THE TASK | The answer must consist of every line below containing "LG노트북".

Edit difference data |
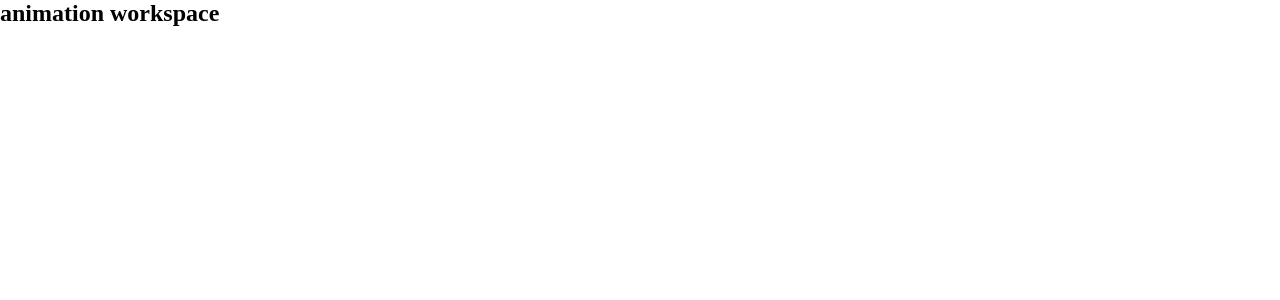
Repository: apeli23/posteranimation
Page: /
These files come from the project's save history. The page is drawn as it stood at one moment and after a run of saves; the edit follows.
The browser window is 1280 px wide. The pictures show the whole page.
The project was rebuilt for these pictures with package versions that can differ from the ones it lists, and the page was loaded fresh each time. The framework's server and built-in components were replaced by stand-ins that run in the browser. Also part of the build but not shown: next.config.js.

Above is the page before, as saved 2022-04-21 17:05:57.

After the next 3 saves:
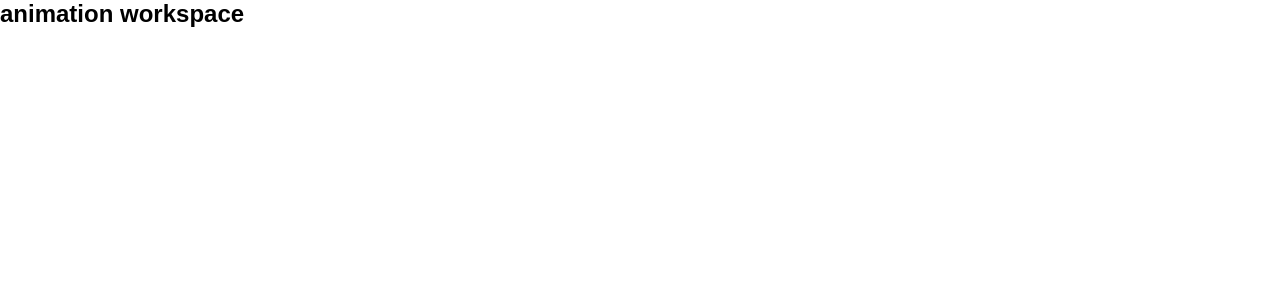
The 3 saves are shown as one change because they came seconds apart.
The last was saved 17 s later.
--- a/styles/globals.css
+++ b/styles/globals.css
@@ -2,5 +2,5 @@
   margin: 0;
   padding: 0;
   box-sizing: border-box;
-  font-family: 'Poppins';
+  font-family: 'Poppins', sans-serif;
 }
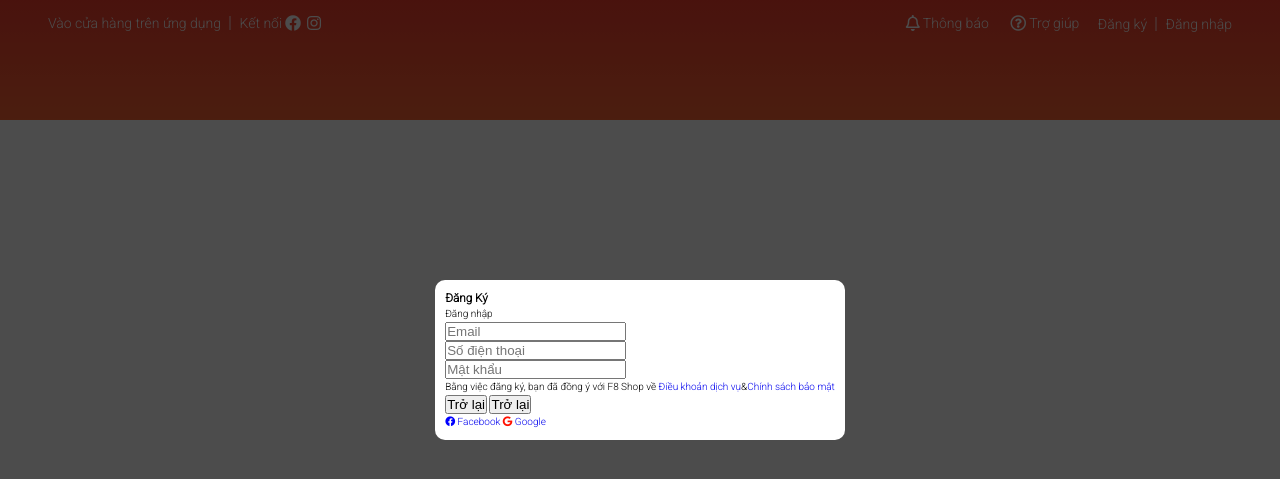
Repository: kebinh1235/Shopee-Demo
Page: index.html
The author's editor kept a copy of each file at every save. The page is drawn from the files as they stood at one save, then again after the next save.
The browser window is 1280 px wide. The pictures show the whole page.

Above is the page before, as saved 2021-10-01 22:15:29.

After the next save:
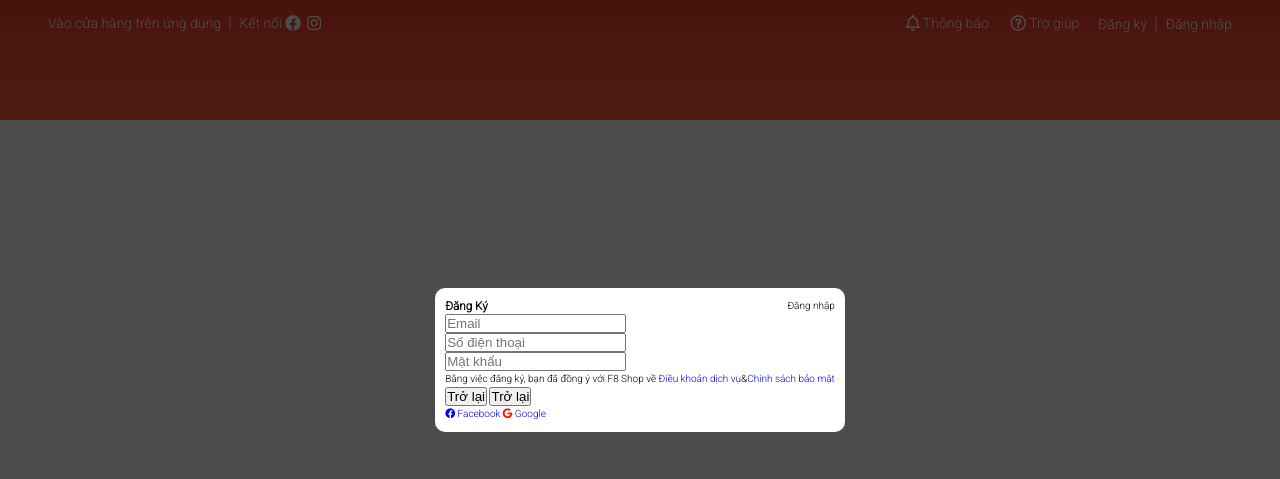
Saved 21 s later.
--- a/asset/css/main.css
+++ b/asset/css/main.css
@@ -227,7 +227,9 @@
 
 }
 .auth__form-header{
-
+  display: flex;
+  justify-content: space-between;
+  align-items: center;
 }
 .auth__form-heading{
 
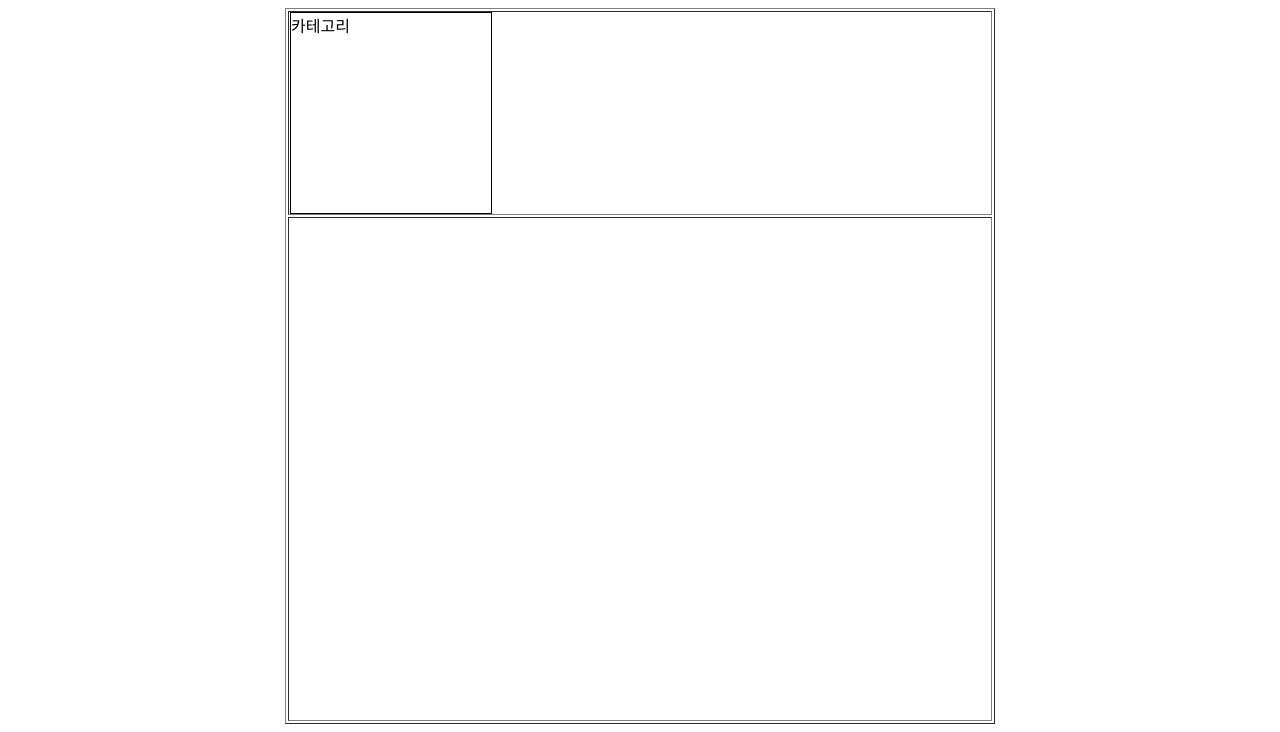
Repository: HmDol/Spring_study
Page: http://localhost/project1/Exweb.jsp
An editor plug-in stored every save of this project. The page is shown before and after the next save, followed by the edit.
The browser window is 1280 px wide. The pictures show the whole page.
The page is served by Tomcat 10. Other server files are loaded and not shown.

Above is the page before, as saved 2023-09-06 06:02:43.

### project1/src/main/webapp/Exweb.jsp
<%@ page language="java" contentType="text/html; charset=EUC-KR"
    pageEncoding="EUC-KR"%>
<!DOCTYPE html>
<html>
<head>
<meta charset="EUC-KR">
<title>Insert title here</title>
</head>
<script>
let cate1 = ["의류", "가전", "컴퓨터"];
let cate2 = [["여성복", "남성복", "아동복"], ["TV","세탁기","냉장고"], ["데스크탑", "노트북", "주변기기"]];
let cate3 = [[["원피스","투피스"], ["셔츠","바지","남방"],["내복", "우주복"]],
	[["LG TV","삼성TV","중소TV"],["LG세탁기","삼성세탁기","중소 세탁기"],["LG냉장고","삼성냉장고","중소냉장고"]],
	[["LG데스크탑","삼성데스크탑","중소 데스크탑"],["LG노트북","삼성노트북","중소노트북"],["프린터","스피커","마이크"]]];

const a = () => {
	let txt = "<div id='cate1' style='position:absolute; top:140px;left:10px;'><table border='1'>"
	for(let s of cate1){
		txt += "<tr><td style='width:100px; height:40px'>" + s + "</td></tr>";

	}
	txt +="</table></dir>";
	let e1 = document.getElementsByTagName("body")[0];
	e1.innerHTML += txt
}
</script>
<body>
<center>
<table border ="1">
<tr>
<td style ="width : 700px; height:200px">
<div id="cate" style="width:200px; height: 100% ;border:1px solid black" onmouseover="a()">카테고리</div>
</td>
</tr>

<tr>
<td style ="width : 700px; height:500px">
<div id = "content">

</div>
</td>
</tr>
</table>
</center>
</body>
</html>

After the next save:
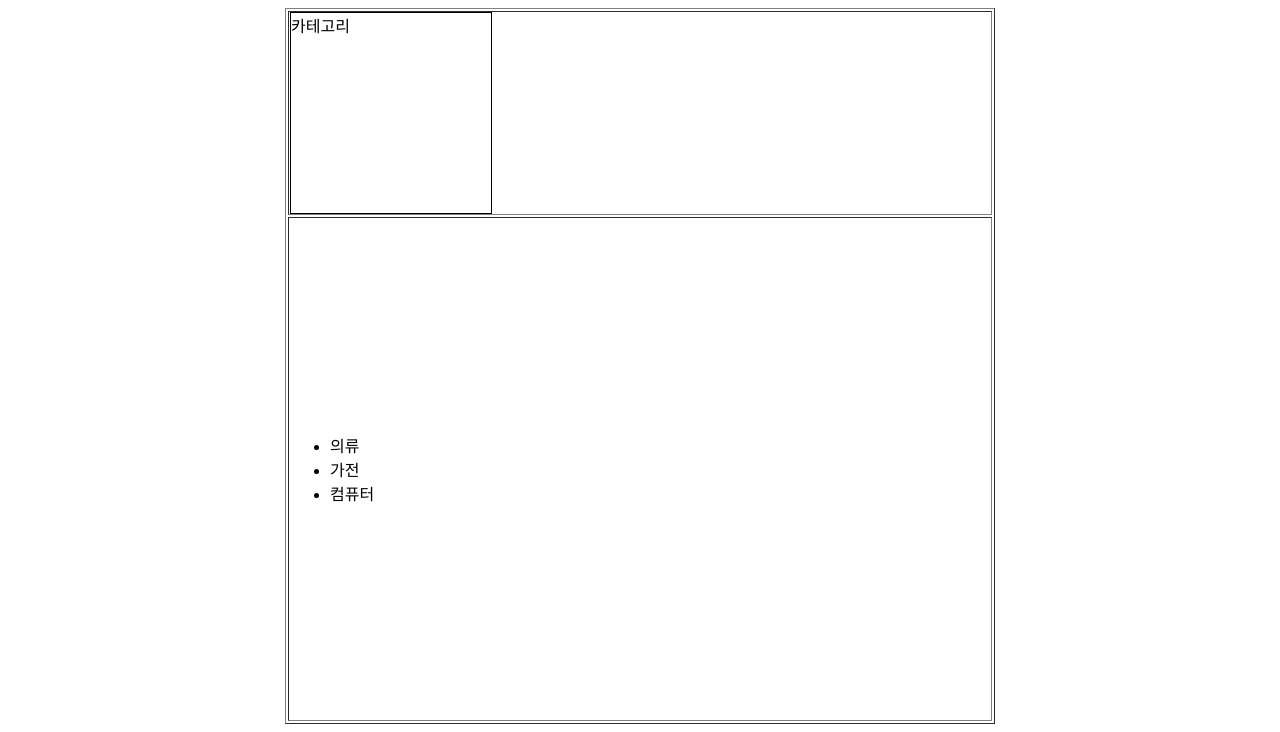
Saved 3 min 47 s later.
--- a/project1/src/main/webapp/Exweb.jsp
+++ b/project1/src/main/webapp/Exweb.jsp
@@ -23,6 +23,10 @@
 	let e1 = document.getElementsByTagName("body")[0];
 	e1.innerHTML += txt
 }
+
+const b = () => {
+
+}
 </script>
 <body>
 <center>
@@ -35,8 +39,13 @@
 
 <tr>
 <td style ="width : 700px; height:500px">
-<div id = "content">
+<div id = "content1">
+	<ul>
+		<li>의류</li>
+		<li>가전</li>
+		<li>컴퓨터</li>
 
+	</ul>
 </div>
 </td>
 </tr>

After the save that followed:
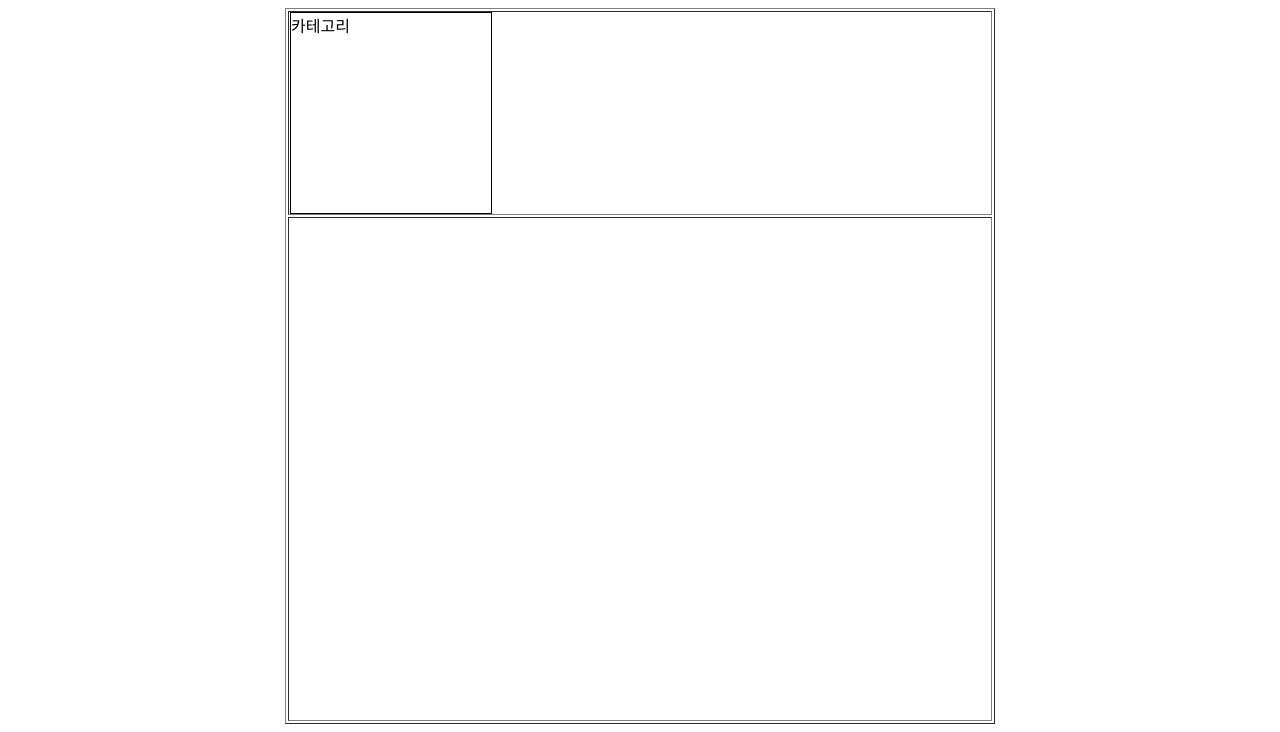
Saved 116 s later.
--- a/project1/src/main/webapp/Exweb.jsp
+++ b/project1/src/main/webapp/Exweb.jsp
@@ -14,14 +14,7 @@
 	[["LG데스크탑","삼성데스크탑","중소 데스크탑"],["LG노트북","삼성노트북","중소노트북"],["프린터","스피커","마이크"]]];
 
 const a = () => {
-	let txt = "<div id='cate1' style='position:absolute; top:140px;left:10px;'><table border='1'>"
-	for(let s of cate1){
-		txt += "<tr><td style='width:100px; height:40px'>" + s + "</td></tr>";
-
-	}
-	txt +="</table></dir>";
-	let e1 = document.getElementsByTagName("body")[0];
-	e1.innerHTML += txt
+	document.getElementById("content").style.display = "block"
 }
 
 const b = () => {
@@ -39,7 +32,7 @@
 
 <tr>
 <td style ="width : 700px; height:500px">
-<div id = "content1">
+<div id = "content1" style ="display : none">
 	<ul>
 		<li>의류</li>
 		<li>가전</li>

EXERCISE ANSWER |
	[["LG데스크탑","삼성데스크탑","중소 데스크탑"],["LG노트북","삼성노트북","중소노트북"],["프린터","스피커","마이크"]]];
 	[["LG데스크탑","삼성데스크탑","중소 데스크탑"],["LG노트북","삼성노트북","중소노트북"],["프린터","스피커","마이크"]]];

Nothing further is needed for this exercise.